Task directions
Every line of the material must be given again verbatim. Skip the images.

Supplied records

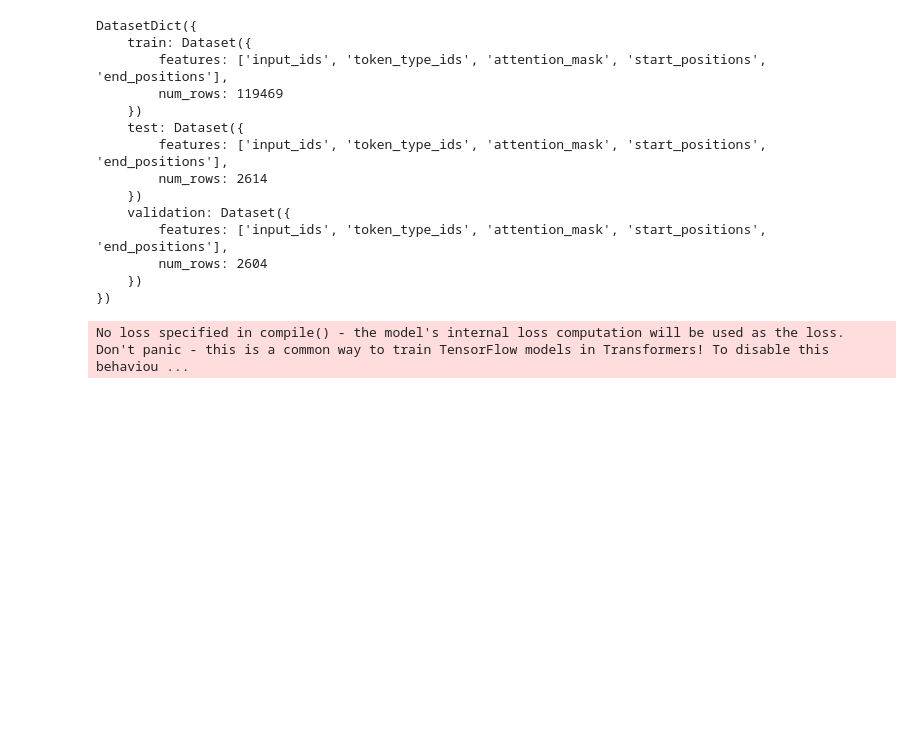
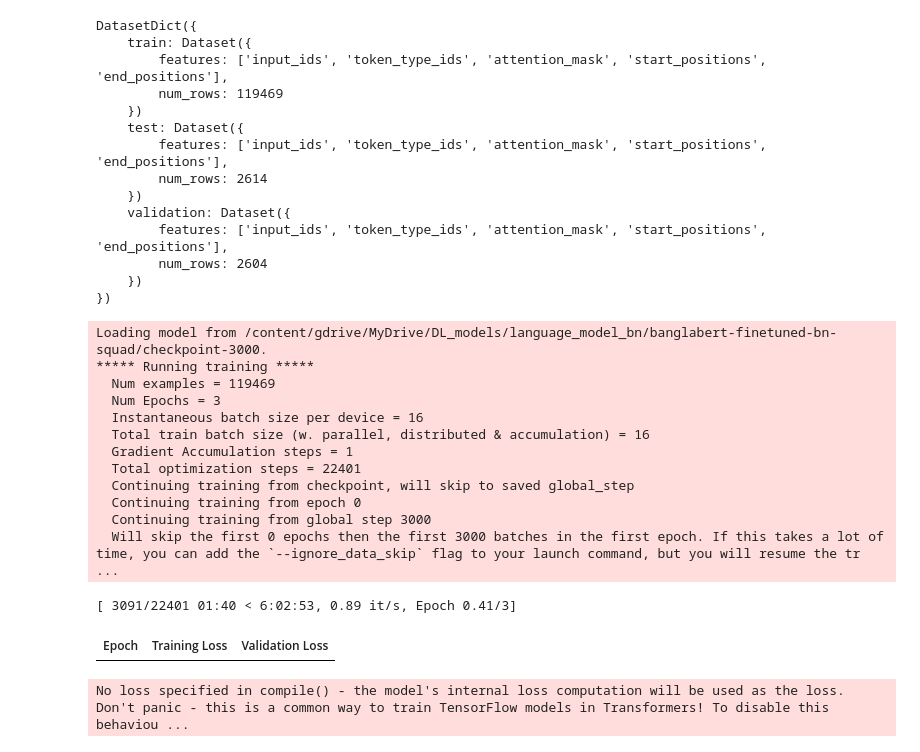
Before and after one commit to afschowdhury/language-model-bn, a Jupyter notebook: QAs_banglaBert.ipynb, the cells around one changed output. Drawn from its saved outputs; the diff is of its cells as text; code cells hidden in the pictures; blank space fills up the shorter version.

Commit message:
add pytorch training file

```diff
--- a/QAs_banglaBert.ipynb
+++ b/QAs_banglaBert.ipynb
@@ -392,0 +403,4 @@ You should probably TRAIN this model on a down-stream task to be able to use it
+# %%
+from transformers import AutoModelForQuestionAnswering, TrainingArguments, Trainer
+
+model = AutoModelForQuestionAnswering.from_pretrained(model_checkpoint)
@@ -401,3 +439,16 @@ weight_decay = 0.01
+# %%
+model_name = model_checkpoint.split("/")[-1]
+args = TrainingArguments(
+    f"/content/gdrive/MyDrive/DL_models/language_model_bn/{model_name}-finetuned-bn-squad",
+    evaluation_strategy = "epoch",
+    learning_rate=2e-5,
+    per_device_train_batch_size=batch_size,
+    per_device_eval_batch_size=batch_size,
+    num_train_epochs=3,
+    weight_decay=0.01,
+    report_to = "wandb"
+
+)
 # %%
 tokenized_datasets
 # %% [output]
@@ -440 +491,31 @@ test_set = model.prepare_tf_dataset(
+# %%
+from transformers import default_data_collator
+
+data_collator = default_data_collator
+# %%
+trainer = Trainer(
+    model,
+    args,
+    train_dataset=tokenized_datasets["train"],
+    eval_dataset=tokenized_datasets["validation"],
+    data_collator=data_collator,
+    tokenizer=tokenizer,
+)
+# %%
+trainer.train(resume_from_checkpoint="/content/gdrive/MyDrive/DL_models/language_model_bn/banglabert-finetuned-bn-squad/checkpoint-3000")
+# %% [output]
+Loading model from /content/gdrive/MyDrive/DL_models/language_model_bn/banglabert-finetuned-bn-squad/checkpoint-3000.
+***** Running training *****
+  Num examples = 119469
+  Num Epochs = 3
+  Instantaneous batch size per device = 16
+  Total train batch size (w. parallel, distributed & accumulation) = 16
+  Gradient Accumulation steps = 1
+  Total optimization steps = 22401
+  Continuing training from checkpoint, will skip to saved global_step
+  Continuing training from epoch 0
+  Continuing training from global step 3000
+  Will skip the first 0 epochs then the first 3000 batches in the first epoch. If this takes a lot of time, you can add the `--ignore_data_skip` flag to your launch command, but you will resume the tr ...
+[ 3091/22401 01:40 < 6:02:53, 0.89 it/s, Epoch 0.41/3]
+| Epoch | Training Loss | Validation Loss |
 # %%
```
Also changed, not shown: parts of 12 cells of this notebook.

Result for this task
Before and after one commit to afschowdhury/language-model-bn, a Jupyter notebook: QAs_banglaBert.ipynb, the cells around one changed output. Drawn from its saved outputs; the diff is of its cells as text; code cells hidden in the pictures; blank space fills up the shorter version.

Commit message:
add pytorch training file

```diff
--- a/QAs_banglaBert.ipynb
+++ b/QAs_banglaBert.ipynb
@@ -392,0 +403,4 @@ You should probably TRAIN this model on a down-stream task to be able to use it
+# %%
+from transformers import AutoModelForQuestionAnswering, TrainingArguments, Trainer
+
+model = AutoModelForQuestionAnswering.from_pretrained(model_checkpoint)
@@ -401,3 +439,16 @@ weight_decay = 0.01
+# %%
+model_name = model_checkpoint.split("/")[-1]
+args = TrainingArguments(
+    f"/content/gdrive/MyDrive/DL_models/language_model_bn/{model_name}-finetuned-bn-squad",
+    evaluation_strategy = "epoch",
+    learning_rate=2e-5,
+    per_device_train_batch_size=batch_size,
+    per_device_eval_batch_size=batch_size,
+    num_train_epochs=3,
+    weight_decay=0.01,
+    report_to = "wandb"
+
+)
 # %%
 tokenized_datasets
 # %% [output]
@@ -440 +491,31 @@ test_set = model.prepare_tf_dataset(
+# %%
+from transformers import default_data_collator
+
+data_collator = default_data_collator
+# %%
+trainer = Trainer(
+    model,
+    args,
+    train_dataset=tokenized_datasets["train"],
+    eval_dataset=tokenized_datasets["validation"],
+    data_collator=data_collator,
+    tokenizer=tokenizer,
+)
+# %%
+trainer.train(resume_from_checkpoint="/content/gdrive/MyDrive/DL_models/language_model_bn/banglabert-finetuned-bn-squad/checkpoint-3000")
+# %% [output]
+Loading model from /content/gdrive/MyDrive/DL_models/language_model_bn/banglabert-finetuned-bn-squad/checkpoint-3000.
+***** Running training *****
+  Num examples = 119469
+  Num Epochs = 3
+  Instantaneous batch size per device = 16
+  Total train batch size (w. parallel, distributed & accumulation) = 16
+  Gradient Accumulation steps = 1
+  Total optimization steps = 22401
+  Continuing training from checkpoint, will skip to saved global_step
+  Continuing training from epoch 0
+  Continuing training from global step 3000
+  Will skip the first 0 epochs then the first 3000 batches in the first epoch. If this takes a lot of time, you can add the `--ignore_data_skip` flag to your launch command, but you will resume the tr ...
+[ 3091/22401 01:40 < 6:02:53, 0.89 it/s, Epoch 0.41/3]
+| Epoch | Training Loss | Validation Loss |
 # %%
```
Also changed, not shown: parts of 12 cells of this notebook.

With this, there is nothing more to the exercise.